$id $widget Scenario
Displaying a new form, with no prior submission.
Displaying validation errors for a new Widget.
Displaying a form for an existing Widget.
Displaying a form with validation errors for an existing Widget.

# Mutation + Validation

But how do we actually save a Widget? This is handled in a separate action, bearing a familiar structure:





public function actionSave()

    $request = Craft::$app->getRequest();
    $widgets = MyPlugin::getInstance()->getWidgets();

    // Is the user trying to edit an existing widget?
    $id = $request->getBodyParam('id');

    if ($id) {
        // Ok, we’ve got an ID—let’s look it up.
        $widget = $widgets->getWidgetById($id);

        // Uh oh, it doesn’t exist!
        // (Or maybe you decide they don't have permission to edit it...)
        if (!$widget) {
            throw new BadRequestHttpException('Invalid widget ID.');
    } else {
        // Ok, no ID was passed—looks like they want to create a new one:
        $widget = new Widget();

    // ...assign, update, and validate properties...

    if (!$widgets->saveWidget($widget)) {
        // Hand the model back to the original route:
        return $this->asModelFailure(
            $widget, // Model, passed back under the key, below...
            Craft::t('my-plugin', 'Something went wrong!'), // Flash message
            'widget', // Route param key

    return $this->asModelSuccess(
        $widget, // Model (included in JSON responses)
        Craft::t('my-plugin', 'Widget saved.'), // Flash message
        'widget', // Key the model will be under (in JSON responses)
        'my-plugin/widgets/{id}', // Redirect “object template”

This implementation of actionSave() doesn’t require route params to be bound to arguments—instead, it just looks for a POSTed id value, and attempts to load the corresponding Widget. Without an ID in the request, it just instantiates a new Widget model.

In the last return statement, you’ll notice a redirection object template, which is rendered after a widget is successfully saved—the format matches our original “edit” URL rule, meaning the user will be dropped at their newly created or updated Widget edit screen.

Read more about the asModelSuccess() and asModelFailure() response factory methods.

# Forms

The final piece of this puzzle is the <form> we use to display and update a Widget:

<form method="POST">
  {{ csrfInput() }}
  {{ actionInput('my-plugin/widgets/save') }}

  {# Our `widget` may be new, so it won’t always have an ID: #}
  {% if %}
    {{ hiddenInput('id', }}
  {% endif %}

    {{ input('text', 'name', }}

    {# It may also have come back with validation errors attached: #}
    {% if widget.hasErrors('name') %}
        <span>{{ widget.getErrors('name') | join(', ') }}</span>
    {% endif %}
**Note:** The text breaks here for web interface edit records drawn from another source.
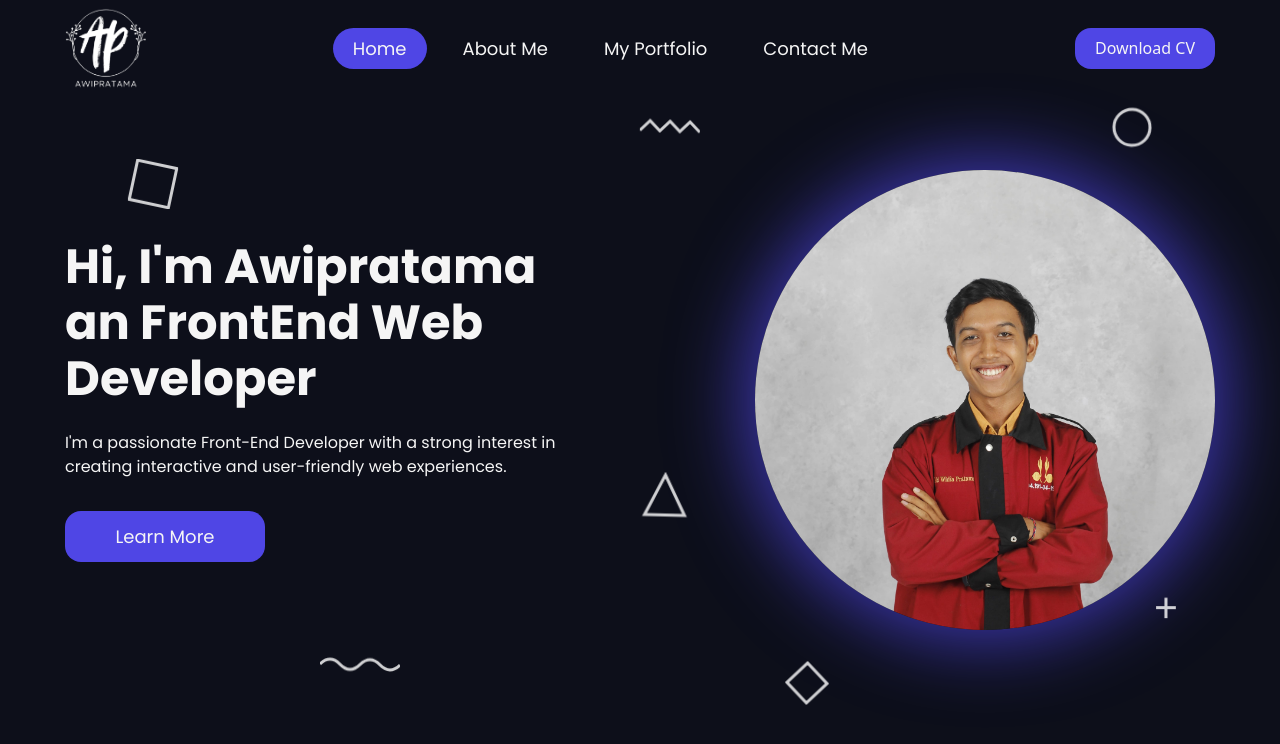
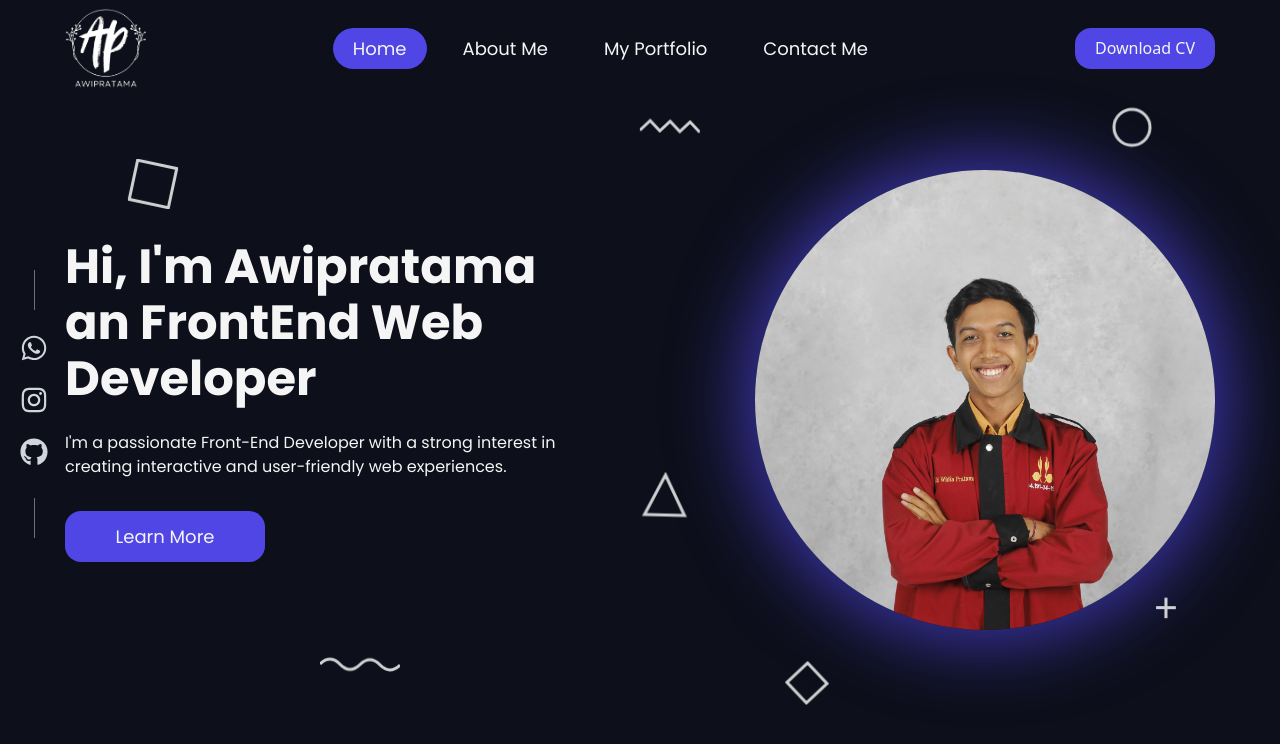
Before and after one commit to Awipratama/Next-portfolio, a Next.js app: page / in a window 1280 px wide. Shown: the top 744 px of the page. Built offline with nearby package versions, Linux system fonts and the light colour scheme.

Commit message:
leftSideBar

```diff
--- a/app/layout.tsx
+++ b/app/layout.tsx
@@ -4,6 +4,7 @@ import "./globals.css";
 
 // Import Layout Tetap
 import MainNavbar from "@/layout/MainNavbar";
+import LeftSidebar from "@/layout/LeftSideBar";
 import { Main } from "next/document";
 
 const geistSans = Geist({
@@ -39,6 +40,8 @@ export default function RootLayout({
       >
         {/* Main Navigation */}
         <MainNavbar />
+        {/* Left Sidebar Social Media */}
+        <LeftSidebar />
         {children}
       </body>
     </html>
--- /dev/null
+++ b/layout/LeftSideBar.tsx
@@ -0,0 +1,49 @@
+import { FaWhatsapp, FaInstagram, FaGithub } from "react-icons/fa";
+
+export default function LeftSidebar() {
+  return (
+    <div className="fixed left-5 top-1/2 -translate-y-1/2 flex flex-col gap-6 z-50">
+      {/* Garis kecil */}
+      <div className="w-px h-10 bg-gray-500 mx-auto mt-2"></div>
+
+      {/* WhatsApp */}
+      <a
+        href="https://wa.me/62xxxxxxxxx"
+        target="_blank"
+        className="group"
+      >
+        <FaWhatsapp className="text-gray-300 group-hover:text-green-400
+          transition-transform duration-300 group-hover:-translate-y-1 hover:scale-110"
+          size={28}
+        />
+      </a>
+
+      {/* Instagram */}
+      <a
+        href="https://instagram.com/yourusername"
+        target="_blank"
+        className="group"
+      >
+        <FaInstagram className="text-gray-300 group-hover:text-pink-500
+          transition-transform duration-300 group-hover:-translate-y-1 hover:scale-110"
+          size={28}
+        />
+      </a>
+
+      {/* GitHub */}
+      <a
+        href="https://github.com/yourusername"
+        target="_blank"
+        className="group"
+      >
+        <FaGithub className="text-gray-300 group-hover:text-white
+          transition-transform duration-300 group-hover:-translate-y-1 hover:scale-110"
+          size={28}
+        />
+      </a>
+
+      {/* Garis kecil */}
+      <div className="w-px h-10 bg-gray-500 mx-auto mt-2"></div>
+    </div>
+  );
+}
--- a/package.json
+++ b/package.json
@@ -12,7 +12,7 @@
     "next": "16.0.3",
     "react": "19.2.0",
     "react-dom": "19.2.0",
-    "react-icon": "^1.0.0"
+    "react-icons": "^5.5.0"
   },
   "devDependencies": {
     "@tailwindcss/postcss": "^4",
```
Also changed, not shown: 1 other file (tests, documents, lock files or other folders).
  <button type="submit">Save Widget</button>

Notice that we aren’t setting an action attribute on the form! This means that if the widget is isn’t saved successfully, the request will fall through to the same route the user submitted the form from (in this case, mapped to the my-plugin/widgets/edit action), allowing them to pick back up with the model intact. If it was successful, Craft will redirect to the rendered object template (fourth argument to asModelSuccess() at the end of actionSave()).

You may still define an action attribute on your form when it exists at a different path from the primary editing page. The “Quick Post” dashboard widget is representative of this pattern—a minimal form is presented in one context, but errors are displayed elsewhere, after submission.
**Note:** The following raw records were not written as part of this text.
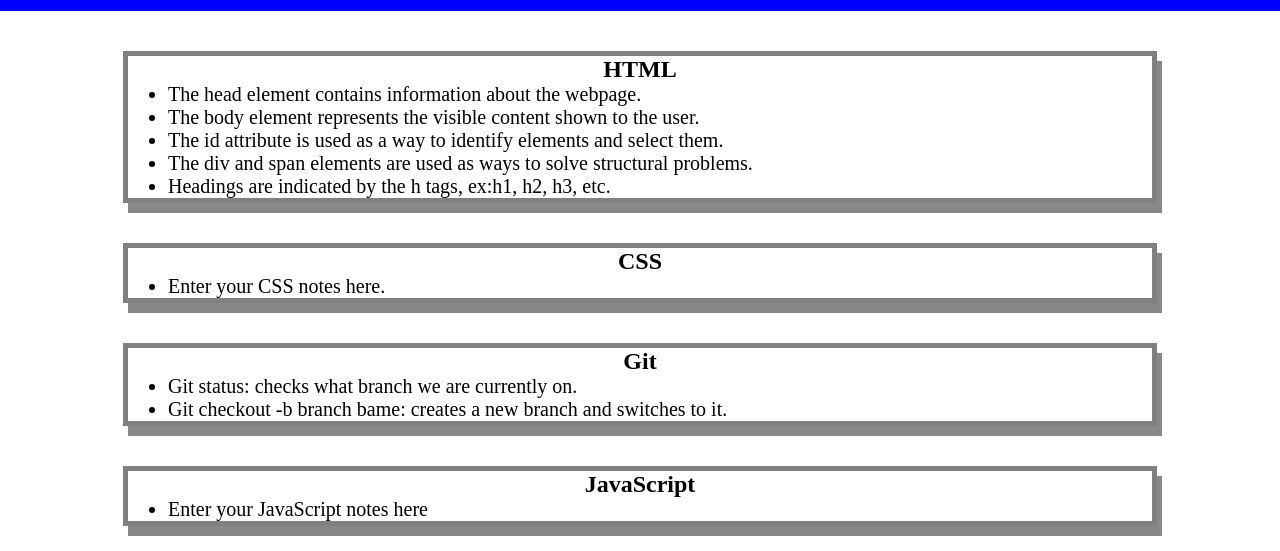
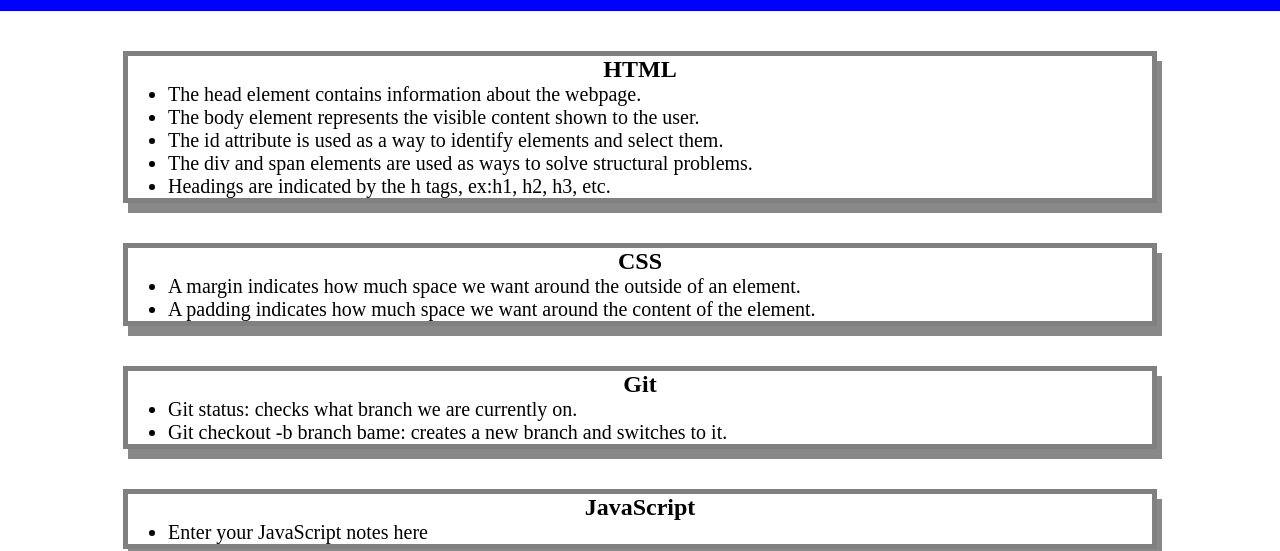
Before and after one commit to KHarlow03/Pre-Work-Study-Guide, a plain HTML site: page index.html in a window 1280 px wide. Shown: the part 109-660 px from the top of the page. Drawn offline with Linux system fonts and the light colour scheme.

Commit message:
added CSS to project

```diff
--- a/index.html
+++ b/index.html
@@ -39,7 +39,9 @@
 
         <ul>
 
-          <li>Enter your CSS notes here.</li>
+          <li>A margin indicates how much space we want around the outside of an element.</li>
+
+          <li>A padding indicates how much space we want around the content of the element.</li>
 
         </ul>
 
```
# Exceptions

Craft automatically handles exceptions that bubble out of an action, and will present an error to the client—but only subclasses of yii\base\UserException (opens new window) will display the actual message.

Yii provides yii\web\HttpException (opens new window), which can be thrown with a specific statusCode to set it on the response. Specific subclasses like yii\web\ForbiddenHttpException (opens new window) should be used when available.
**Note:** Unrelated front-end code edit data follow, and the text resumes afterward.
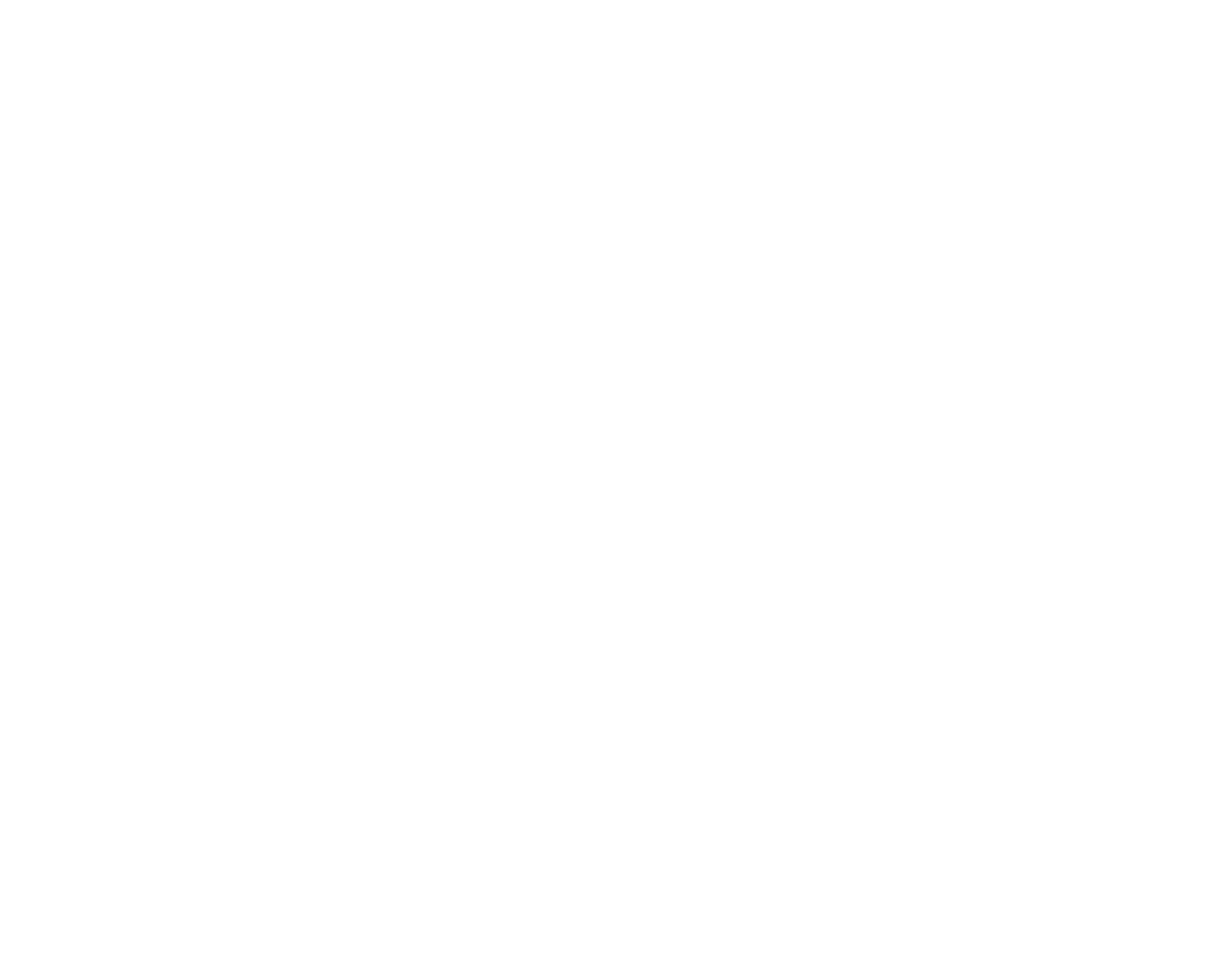
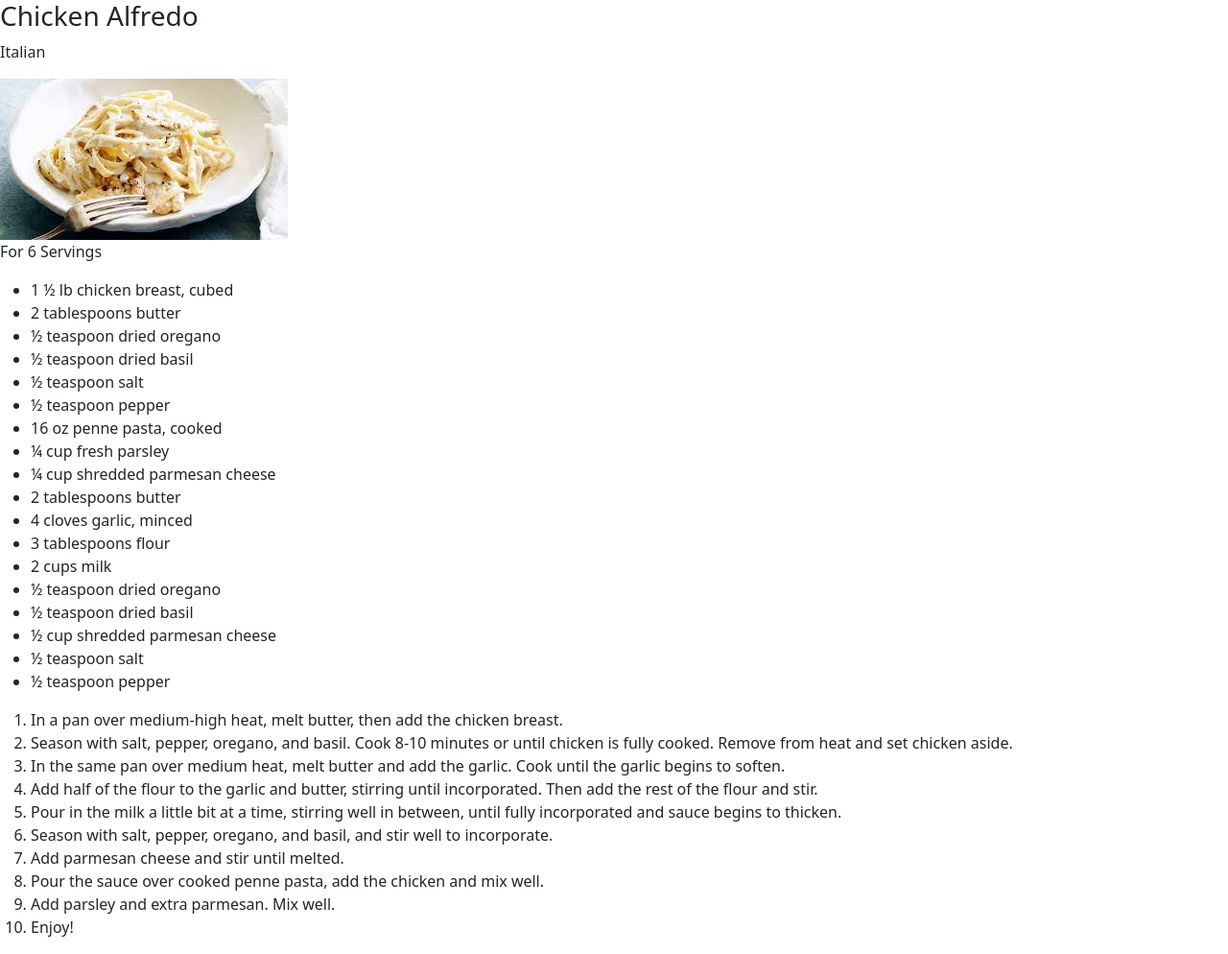
Before and after one commit to dfsantos-source/cs326-final-jabster, a plain HTML site: page html/recipe.html in a window 1280 px wide. Shown: the whole page at 96% size. Before the commit the page ends 800 px from the top, so only its background shows below. Drawn offline with nearby package versions, Linux system fonts and the light colour scheme.

Commit message:
Created recipe page Html

```diff
--- a/html/recipe.html
+++ b/html/recipe.html
@@ -12,6 +12,48 @@
     <title>Guess My Grub</title>
   </head>
   <body>
+      <div class="Title">
+          <h3>Chicken Alfredo</h3>
+          <p>Italian</p>
+          <img src="../public/images/Chicken Alfredo.jpeg" alt="Picture of Chicken Alfredo">
+      </div>
+      <div class="Ingredients">
+          <p>For 6 Servings</p>
+          <ul>
+              <li>1 ½ lb chicken breast, cubed</li>
+              <li>2 tablespoons butter</li>
+              <li>½ teaspoon dried oregano</li>
+              <li>½ teaspoon dried basil</li>
+              <li>½ teaspoon salt</li>
+              <li>½ teaspoon pepper</li>
+              <li>16 oz penne pasta, cooked</li>
+              <li>¼ cup fresh parsley</li>
+              <li>¼ cup shredded parmesan cheese</li>
+              <li>2 tablespoons butter</li>
+              <li>4 cloves garlic, minced</li>
+              <li>3 tablespoons flour</li>
+              <li>2 cups milk</li>
+              <li>½ teaspoon dried oregano</li>
+              <li>½ teaspoon dried basil</li>
+              <li>½ cup shredded parmesan cheese</li>
+              <li>½ teaspoon salt</li>
+              <li>½ teaspoon pepper</li>
+          </ul>
+      </div>
+      <div class="directions">
+          <ol>
+              <li>In a pan over medium-high heat, melt butter, then add the chicken breast.</li>
+              <li>Season with salt, pepper, oregano, and basil. Cook 8-10 minutes or until chicken is fully cooked. Remove from heat and set chicken aside.</li>
+              <li>In the same pan over medium heat, melt butter and add the garlic. Cook until the garlic begins to soften.</li>
+              <li>Add half of the flour to the garlic and butter, stirring until incorporated. Then add the rest of the flour and stir.</li>
+              <li>Pour in the milk a little bit at a time, stirring well in between, until fully incorporated and sauce begins to thicken.</li>
+              <li>Season with salt, pepper, oregano, and basil, and stir well to incorporate.</li>
+              <li>Add parmesan cheese and stir until melted.</li>
+              <li>Pour the sauce over cooked penne pasta, add the chicken and mix well.</li>
+              <li>Add parsley and extra parmesan. Mix well.</li>
+              <li>Enjoy!</li>
+          </ol>
+      </div>
 
   </body>
 </html>
```
Also changed, not shown: public/images/Chicken Alfredo.jpeg (added).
Do not throw HttpExceptions anywhere but web controllers. If you want to indicate an internal failure, catch and re-throw an appropriate HttpException.